Slaters, Roley Poleys Or Pill Bugs Treat with Natural Pesticide
Facts about Woodlice
Woodlice are also commonly called as slaters, sow bugs, pill bugs or Roley Poleys. They are crustaceans seen in the garden. They are scavenger insects which feed on dead and decaying organic matter in the soil and helps in increasing soil fertility. They can multiply in moist environments and can damage the seedlings. They have heavily armoured and flattened and segmented oval body. They grow to a length of 8-20mm and have 7 body segments. Each body segment has one pair of legs. Though they have two pairs of antennae at the anterior end only one pair is visible. At the rear end of the body there are two tails like appendages.
There are different species of slaters in distribution in Australia. The most common species include Porcellio scaber which is pale grey or brown in colour and the Armadillidium vulgare or pill bug which can roll on to a ball when disturbed. Slaters need moist or damp conditions to survive and are active during night. The common hiding places are under the rocks, logs or mulch and in compost heaps.
The female slaters carry the eggs in a pouch till they hatch.

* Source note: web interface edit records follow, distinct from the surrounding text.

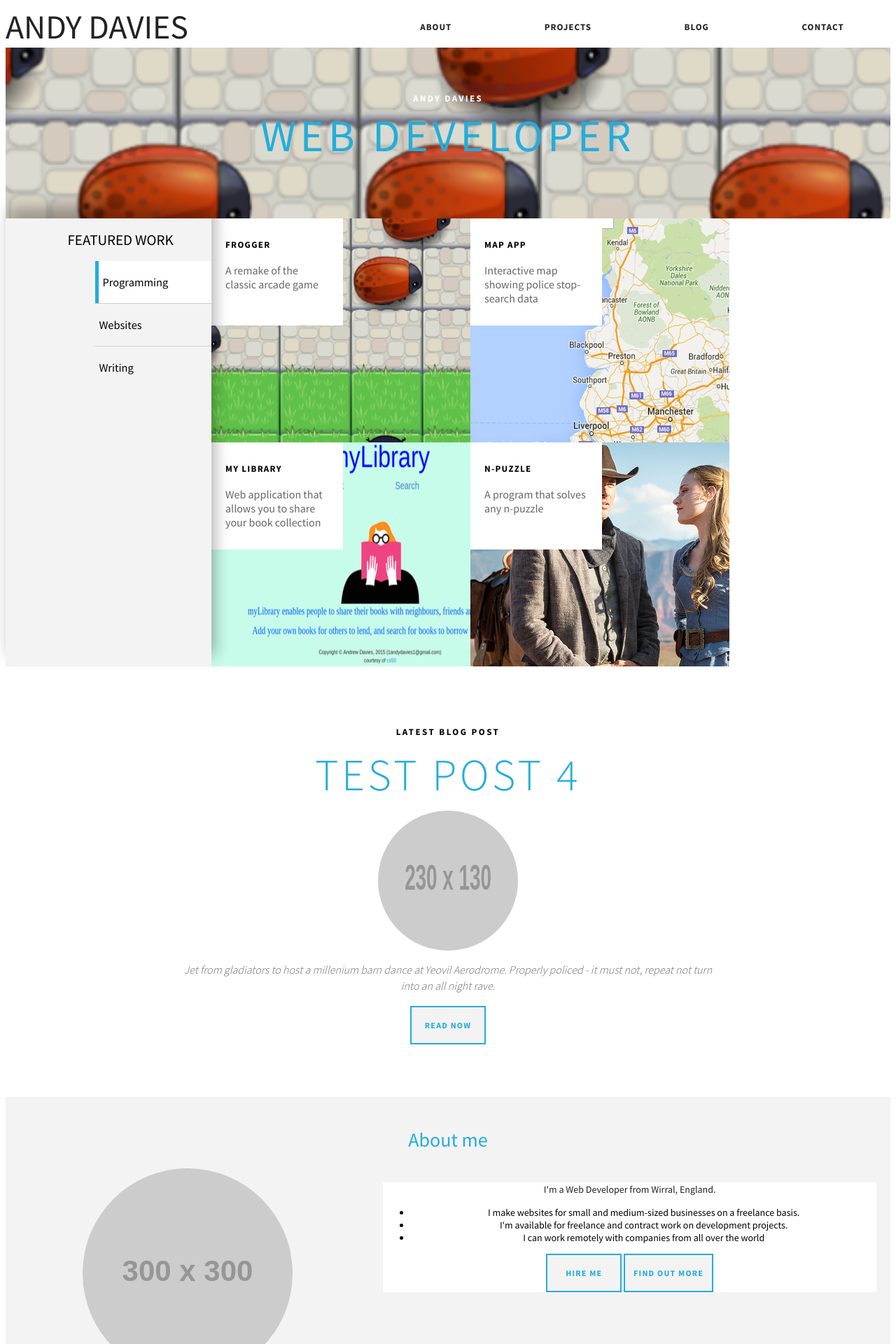
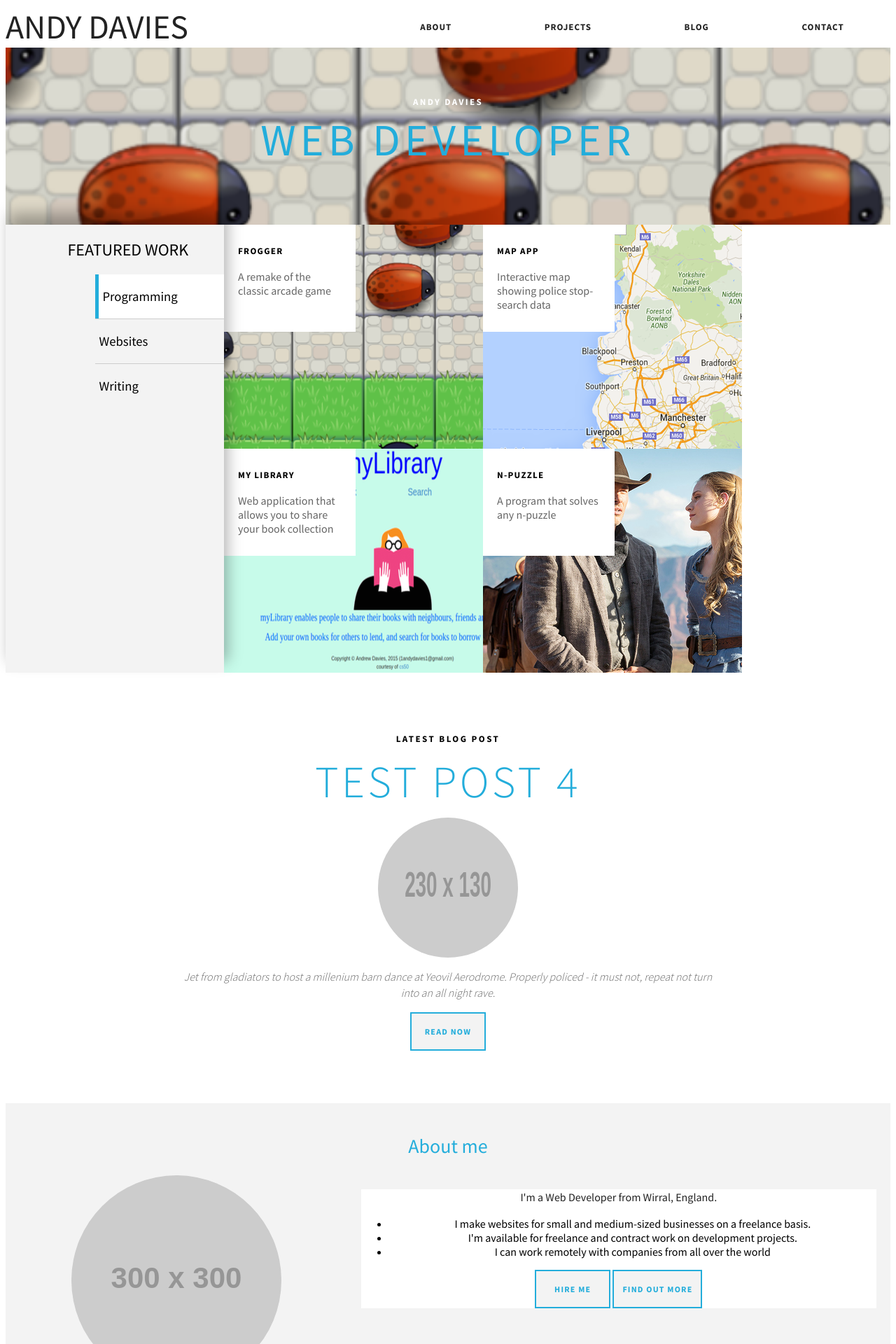
Before and after one commit to andavies/andavies.github.io, a Jekyll site: the page built from index.html, in a window 1280 px wide. Shown: the top 1920 px of the page at 70% size. Built offline with Jekyll 4.4.1, drawn with Linux system fonts in a browser that asks for light colours.

Commit message:
Increase default font-size

```diff
--- a/css/styles.scss
+++ b/css/styles.scss
@@ -25,7 +25,7 @@
 $bold: 700;
 
 body {
-	font: $normal 14px $font, Helvetica, Arial, Sans-Serif;
+	font: $normal 16px $font, Helvetica, Arial, Sans-Serif;
 	text-rendering: optimizeLegibility;
 }
 
```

The young slaters emerging from the pouch resemble the adults but have only six body segments. The young ones undergo several moulting to reach the adult stage. During the later moulting stages they will develop the last body segment.
What do Pill Bugs eat?
These land crustaceans are omnivores and feed on decaying vegetable and animal matter and the fungi growing in this decaying matter. They are an important part of garden food chain as they recycle the decaying Organic Matter. They can cause damage to seedlings when present in large numbers. Canola plants are particularly targeted by slaters and cause seedling mortality and stunted plants growth. They also can affect pastures, lentils etc.
How to prevent Pill Bugs?
To prevent infestation of pill bugs you can practice some prevention methods.
- Slaters grow, feeding on decaying vegetation so always keep the garden beds away from the walls of the house.
- Use mulch which is non-plant based in garden beds near to the house.
- To prevent the entry of pill bugs into the house, make sure that all the crevices and cracks on the edges of the house are properly sealed.
- Remove grass clippings, accumulations of mulch, cardboard fruit boxes lying near the foundation of the house.
- Spraying insecticides on the perimeter of the house prevents the entry to the house.
- Use compost that are completely decomposed in garden beds.
- Drip irrigation can reduce the soil moisture which is essential for the survival of the bug.
- Allow the soil to dry between consecutive watering.
How to control or kill the Pill Bugs?
You need to use residual insecticides in the entry points in the house and in the cracks and crevices where they hide. You can use diatomaceous earth, which may cause abrasions or wounds on the bugs which can lead to death of the bug.